As a physician who left clinical medicine because of burnout and as a writer, I’m drawn to stories of physicians whose professional and personal lives have improved after reasoned interventions. So my ears jumped to attention earlier this month when a colleague at a summit on physician burnout described the positive results his practice had achieved in reducing burnout. Read Pierce, MD, is interim director of the Hospital Medicine Group (HMG) and is the associate director of the Institute for Healthcare Quality, Safety and Efficiency at the University of Colorado.
Leaders in HMG, a hospital-based internist group that includes 85 physicians, physician assistants, and nurse practitioners, conducted a detailed survey three years ago as the first step in an effort to better understand the existing culture at work. The survey gathered information from frontline clinicians on engagement, satisfaction, burnout, mentorship, safety culture, and other topics.

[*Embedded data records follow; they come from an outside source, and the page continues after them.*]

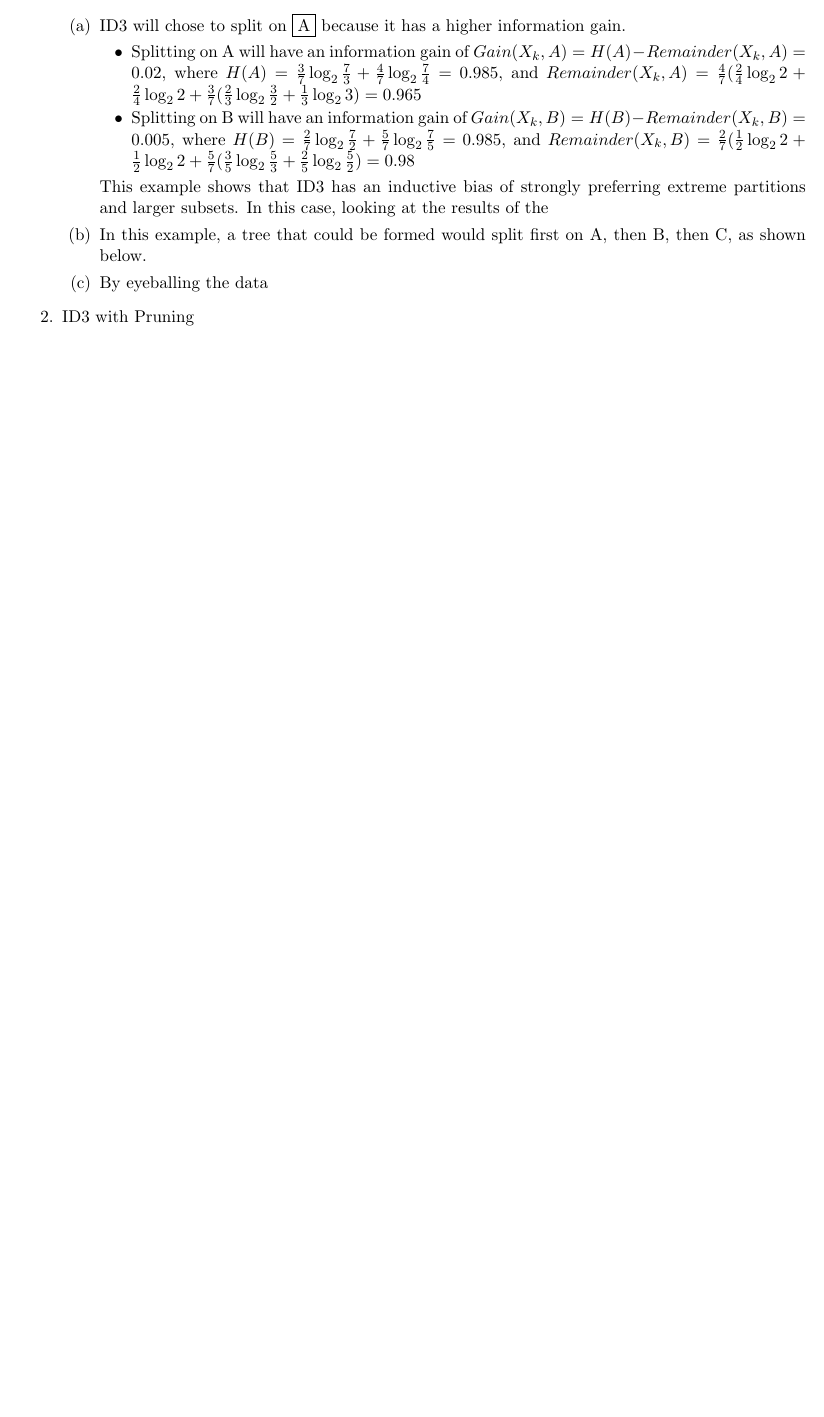
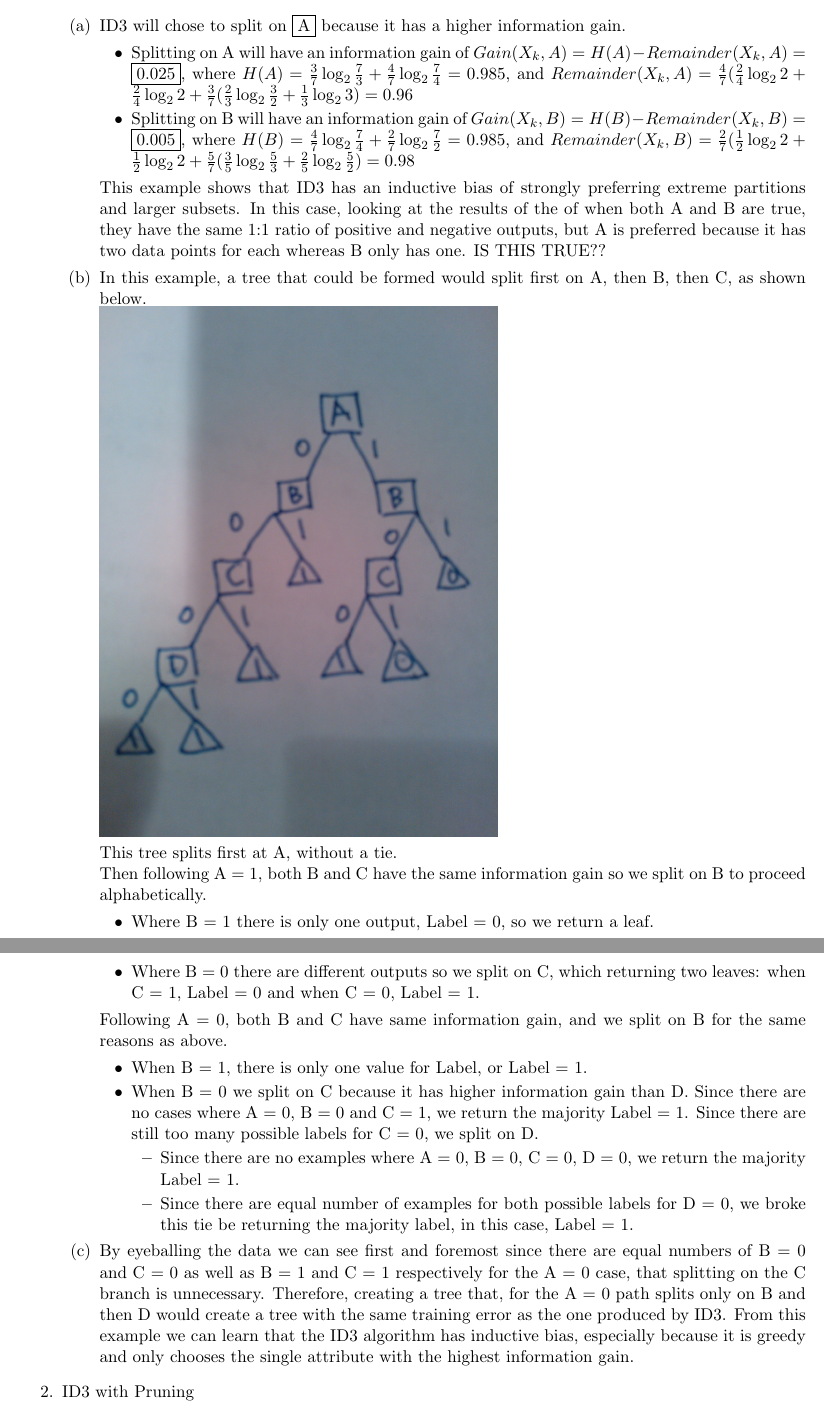
Before and after one commit to jming/spring2013, a LaTeX problem sheet (hw1/cs181hw1.tex): part of page 1 of 2 before the commit and two parts of pages 1 and 2 of 3 after it, the two joined at a grey line, cut so that both start at the same text, the shorter picture padded with empty space. Compiled offline with pdfLaTeX.

Commit message:
finishing up q1

```diff
--- a/hw1/cs181hw1.tex
+++ b/hw1/cs181hw1.tex
@@ -21,17 +21,34 @@ Joy Ming and Alisa Nguyen (9 February 2013)\\
 \begin{enumerate}
 \item ID3 will chose to split on \fbox{A} because it has a higher information gain.
 	\begin{itemize}
-	\item Splitting on A will have an information gain of $Gain(X_k,A)=H(A)-Remainder(X_k,A)=0.02$,
+	\item Splitting on A will have an information gain of $Gain(X_k,A)=H(A)-Remainder(X_k,A)=$ \fbox{0.025},
 		where $H(A) = \frac{3}{7}\log_2 \frac{7}{3} + \frac{4}{7}\log_2\frac{7}{4}=0.985$, % Not sure about this part sorry
-		and $Remainder(X_k,A)=\frac{4}{7}(\frac{2}{4}\log_2 2+\frac{2}{4}\log_2 2+\frac{3}{7}(\frac{2}{3}\log_2 \frac{3}{2} + \frac{1}{3}\log_2 3) = 0.965$
-	\item Splitting on B will have an information gain of $Gain(X_k,B)=H(B)-Remainder(X_k,B)=0.005$,
-		where $H(B) = \frac{2}{7}\log_2 \frac{7}{2} + \frac{5}{7}\log_2\frac{7}{5}=0.985$, % Not sure about this part sorry
+		and $Remainder(X_k,A)=\frac{4}{7}(\frac{2}{4}\log_2 2+\frac{2}{4}\log_2 2+\frac{3}{7}(\frac{2}{3}\log_2 \frac{3}{2} + \frac{1}{3}\log_2 3) = 0.96$
+	\item Splitting on B will have an information gain of $Gain(X_k,B)=H(B)-Remainder(X_k,B)=$ \fbox{0.005},
+		where $H(B) = \frac{4}{7}\log_2 \frac{7}{4} + \frac{2}{7}\log_2\frac{7}{2}=0.985$, % Not sure about this part sorry
 		and $Remainder(X_k,B)=\frac{2}{7}(\frac{1}{2}\log_2 2+\frac{1}{2}\log_2 2+\frac{5}{7}(\frac{3}{5}\log_2 \frac{5}{3} + \frac{2}{5}\log_2 \frac{5}{2})=0.98$
 	\end{itemize}
-This example shows that ID3 has an inductive bias of strongly preferring extreme partitions and larger subsets. In this case, looking at the results of the
-\item In this example, a tree that could be formed would split first on A, then B, then C, as shown below.
+This example shows that ID3 has an inductive bias of strongly preferring extreme partitions and larger subsets. In this case, looking at the results of the of when both A and B are true, they have the same 1:1 ratio of positive and negative outputs, but A is preferred because it has two data points for each whereas B only has one. IS THIS TRUE??
+\item In this example, a tree that could be formed would split first on A, then B, then C, as shown below.\\
+	\includegraphics[width=90mm]{Q1PB.jpg}\\
+	This tree splits first at A, without a tie.
+	\\ Then following A = 1, both B and C have the same information gain so we split on B to proceed alphabetically.
+	\begin{itemize}
+	\item Where B = 1 there is only one output, Label = 0, so we return a leaf.
+	\item Where B = 0 there are different outputs so we split on C, which returning two leaves: when C = 1, Label = 0 and when C = 0, Label = 1.
+	\end{itemize}
+	Following A = 0, both B and C have same information gain, and we split on B for the same reasons as above.
+	\begin{itemize}
+	\item When B = 1, there is only one value for Label, or Label = 1.
+	\item When B = 0 we split on C because it has higher information gain than D. Since there are no cases where A = 0, B = 0 and C = 1, we return the majority Label = 1. Since there are still too many possible labels for C = 0, we split on D.
+		\begin{itemize}
+		\item Since there are no examples where A = 0, B = 0, C = 0, D = 0, we return the majority Label = 1.
+		\item Since there are equal number of examples for both possible labels for D = 0, we broke this tie be returning the majority label, in this case, Label = 1.
+		\end{itemize}
+	\end{itemize}
 % \Tree [.A [.0 [.B [.0 [.C [.0 ?] [.1 ?]]] [.1 .1]]] [.1 [.B [.0 [.C [.0 .1] [.1 .1]]] [.1 [??]]]]]
-\item By eyeballing the data
+% Does the tree compile on your computer?
+\item By eyeballing the data we can see first and foremost since there are equal numbers of B = 0 and C = 0 as well as B = 1 and C = 1 respectively for the A = 0 case, that splitting on the C branch is unnecessary. Therefore, creating a tree that, for the A = 0 path splits only on B and then D would create a tree with the same training error as the one produced by ID3. From this example we can learn that the ID3 algorithm has inductive bias, especially because it is greedy and only chooses the single attribute with the highest information gain.
 \end{enumerate}
 
 \item ID3 with Pruning
```
Also changed, not shown: hw1/Q1PB.jpg (added), hw1/cs181hw1.pdf, hw1/cs181hw1.tex (2 more changed lines), 3 other files.
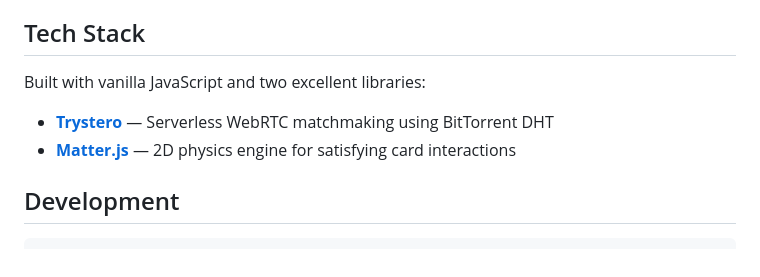
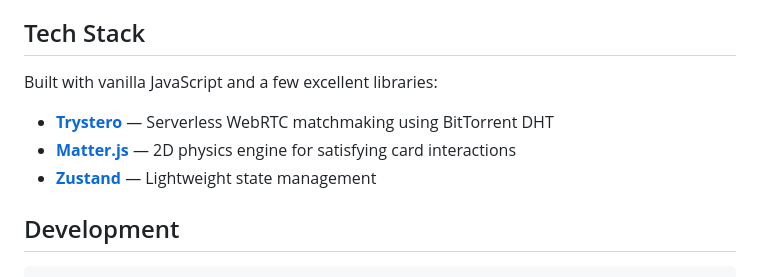
Before and after one commit to JohanCodinha/spkr, a Markdown page: README.md, the part around the change. Drawn GitHub-style.

Commit message:
Add Zustand to Tech Stack in README

```diff
--- a/README.md
+++ b/README.md
@@ -72,10 +72,11 @@ Players connect directly to each other using **peer-to-peer WebRTC connections**
 
 ## Tech Stack
 
-Built with vanilla JavaScript and two excellent libraries:
+Built with vanilla JavaScript and a few excellent libraries:
 
 - **[Trystero](https://github.com/dmotz/trystero)** — Serverless WebRTC matchmaking using BitTorrent DHT
 - **[Matter.js](https://brm.io/matter-js/)** — 2D physics engine for satisfying card interactions
+- **[Zustand](https://github.com/pmndrs/zustand)** — Lightweight state management
 
 ## Development
 
```
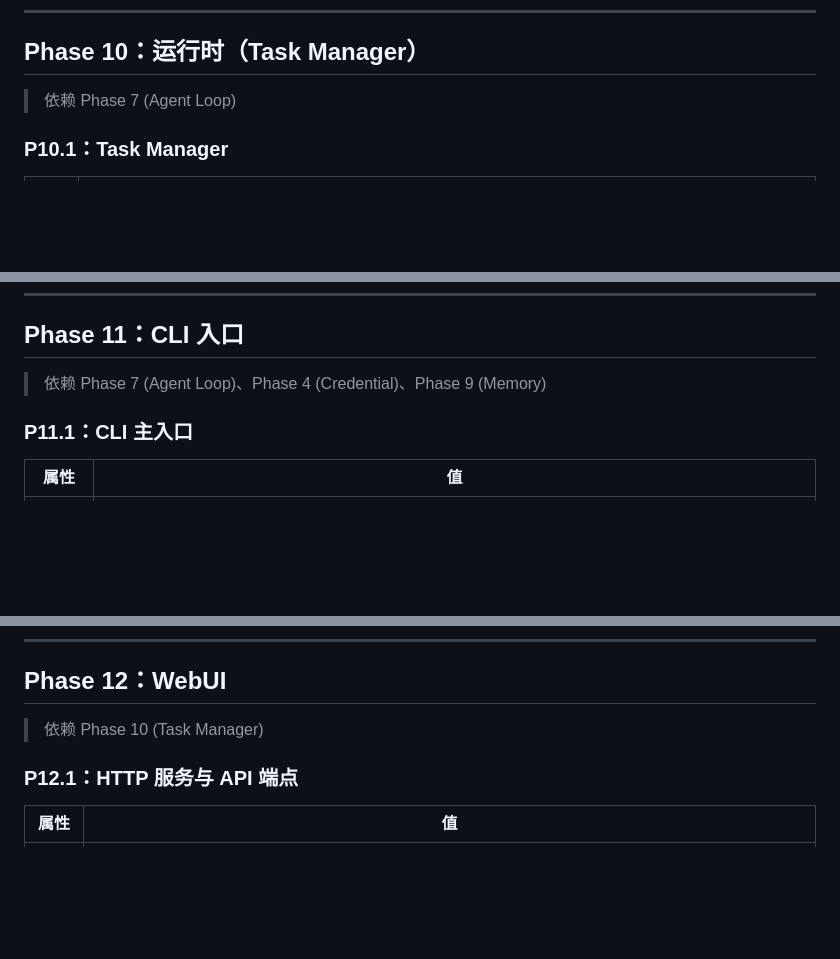
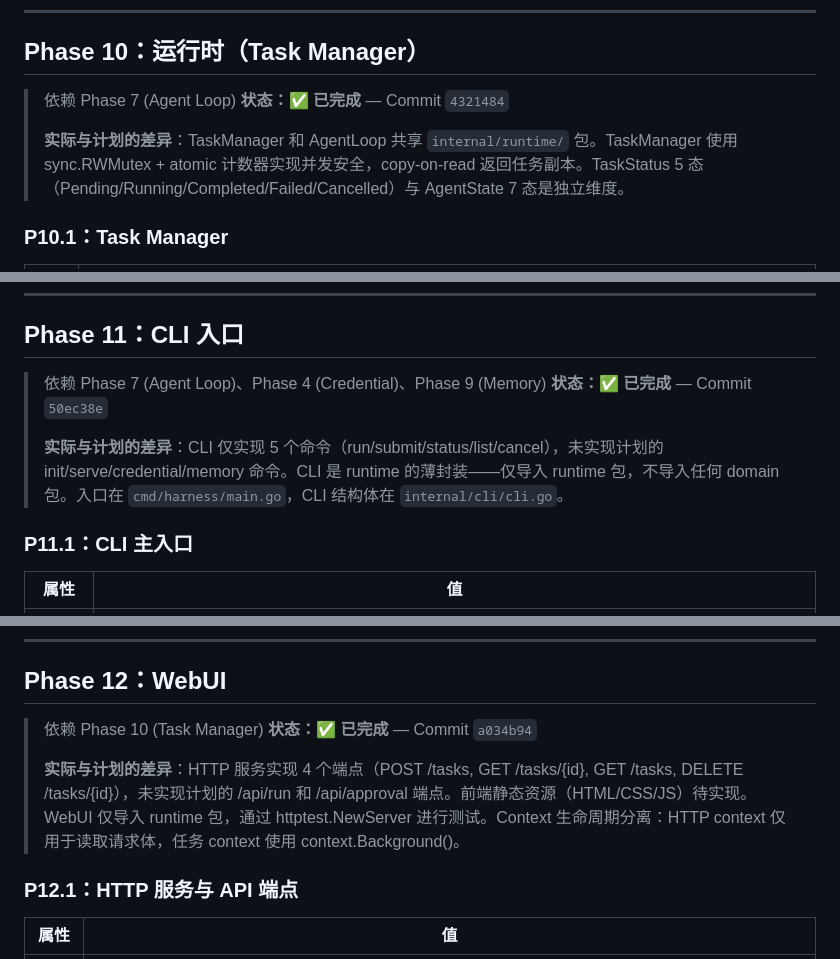
Before and after one commit to tyXiang-520/CageHarness, a Markdown page: PLAN.md, 3 parts joined by grey strips. Drawn GitHub-style; blank space fills up the shorter version.

```diff
--- a/PLAN.md
+++ b/PLAN.md
@@ -553,6 +600,9 @@ Phase 1: Core Types  ←──────────────────
 ## Phase 10：运行时（Task Manager）
 
 > 依赖 Phase 7 (Agent Loop)
+> **状态：✅ 已完成** — Commit `4321484`
+>
+> **实际与计划的差异**：TaskManager 和 AgentLoop 共享 `internal/runtime/` 包。TaskManager 使用 sync.RWMutex + atomic 计数器实现并发安全，copy-on-read 返回任务副本。TaskStatus 5 态（Pending/Running/Completed/Failed/Cancelled）与 AgentState 7 态是独立维度。
 
 ### P10.1：Task Manager
 
@@ -579,6 +629,9 @@ Phase 1: Core Types  ←──────────────────
 ## Phase 11：CLI 入口
 
 > 依赖 Phase 7 (Agent Loop)、Phase 4 (Credential)、Phase 9 (Memory)
+> **状态：✅ 已完成** — Commit `50ec38e`
+>
+> **实际与计划的差异**：CLI 仅实现 5 个命令（run/submit/status/list/cancel），未实现计划的 init/serve/credential/memory 命令。CLI 是 runtime 的薄封装——仅导入 runtime 包，不导入任何 domain 包。入口在 `cmd/harness/main.go`，CLI 结构体在 `internal/cli/cli.go`。
 
 ### P11.1：CLI 主入口
 
@@ -655,6 +708,9 @@ Phase 1: Core Types  ←──────────────────
 ## Phase 12：WebUI
 
 > 依赖 Phase 10 (Task Manager)
+> **状态：✅ 已完成** — Commit `a034b94`
+>
+> **实际与计划的差异**：HTTP 服务实现 4 个端点（POST /tasks, GET /tasks/{id}, GET /tasks, DELETE /tasks/{id}），未实现计划的 /api/run 和 /api/approval 端点。前端静态资源（HTML/CSS/JS）待实现。WebUI 仅导入 runtime 包，通过 httptest.NewServer 进行测试。Context 生命周期分离：HTTP context 仅用于读取请求体，任务 context 使用 context.Background()。
 
 ### P12.1：HTTP 服务与 API 端点
 
```
Also changed, not shown: other parts of PLAN.md (+53 -3 lines).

Results indicated that 45 percent of clinicians were experiencing some degree of burnout. Initially, leaders were unsure how to respond to the results, but they made a firm commitment to action, in part based on frustration with prior institutional surveys in which similar challenges were identified but little definitive change followed.
Pierce told me that the group sifted through the data and brainstormed on possible interventions. Over time, they chose 13 (an interesting number!) to take on. Here are three of them:
1. Incubating joy. The practice developed an “HMG Incubator,” a group headed by three physicians that focused on identifying ways to increase joy and sustainability at work. Pierce told me that the group initially assumed their work would be primarily about removing things, specifically the daily frustrations and barriers that heighten stress levels. Instead, they uncovered a hunger for “what’s missing” — like camaraderie, quiet time, and regular access to healthy food. Rather than choosing to be free of their pager for 30 minutes of catch up time, clinicians elected to focus on redesigning their workspaces. They created a low-cost program to make healthy food available in their common workspace (avoiding the walk to and from the cafeteria made healthy snacking doable). They are currently working on ways to provide both quiet space and social space, so people can more easily rejuvenate during the day and also know where to find colleagues when they need to talk.
2. Positive mentoring. HMG did away with the typical talk-with-the-boss evaluations once a year, which historically focused on comparison with peers and “what you didn’t do.” Instead, the group built an ongoing mentorship program. Mentors help clinicians identify their areas of professional passion and invest in growing relevant skills. Now, the typical conversation is focused on what strengths people bring to the table, what gets them excited, and how the group can help each person do more of that type of work, at work. According to Pierce, this shift has increased the sense of support and also made it easier for leaders to look for opportunities to pass along to individuals, based on the unique passions of the clinicians in the group.
3. Redesigning work processes based on core values. The group also revamped troublesome work processes. For example, the scheduling system for clinical shifts had been a growing source of friction for the physicians. There was ongoing tension between wanting a set clinical schedule well in advance yet also needing flexibility to meet other professional and personal obligations. Moreover, physicians often felt “disrespected” when the final schedule was released — left with the sense that schedule preferences were not taken into account fairly across the group. About 18 months ago, the group decided to change the process — and to base the redesign on the core values of the group, which include respect, collaboration, work-life balance, and ongoing improvement. A work group interviewed all the clinicians in HMG about the scheduling process. They specifically focused on how the schedule could better represent the values of the group. They drafted a set of guidelines for scheduling that includes a transparent method for building a schedule that is more equitable in balancing individual preferences and the groups’ needs in terms of creating a schedule well ahead of time.
Were these interventions effective? Pierce told me that in the course of three years, the burnout rate in the practice has dropped from 45 percent to the low 30s. Turnover has decreased by 50 percent. Reported psychological safety has doubled, and more than 90 percent of people now report a strong sense of collaboration with peers. I think many physician practices would love to achieve such improvement, and many physicians would be thrilled to work in a practice so committed to their professional and personal well-being.
As for this writer hungry for hopeful stories about physicians, I’m excited to hear that hospitals and practices that are beginning to get it: Clinicians need better places to work to do the kind of healing we ask them to do — and that every patient deserves.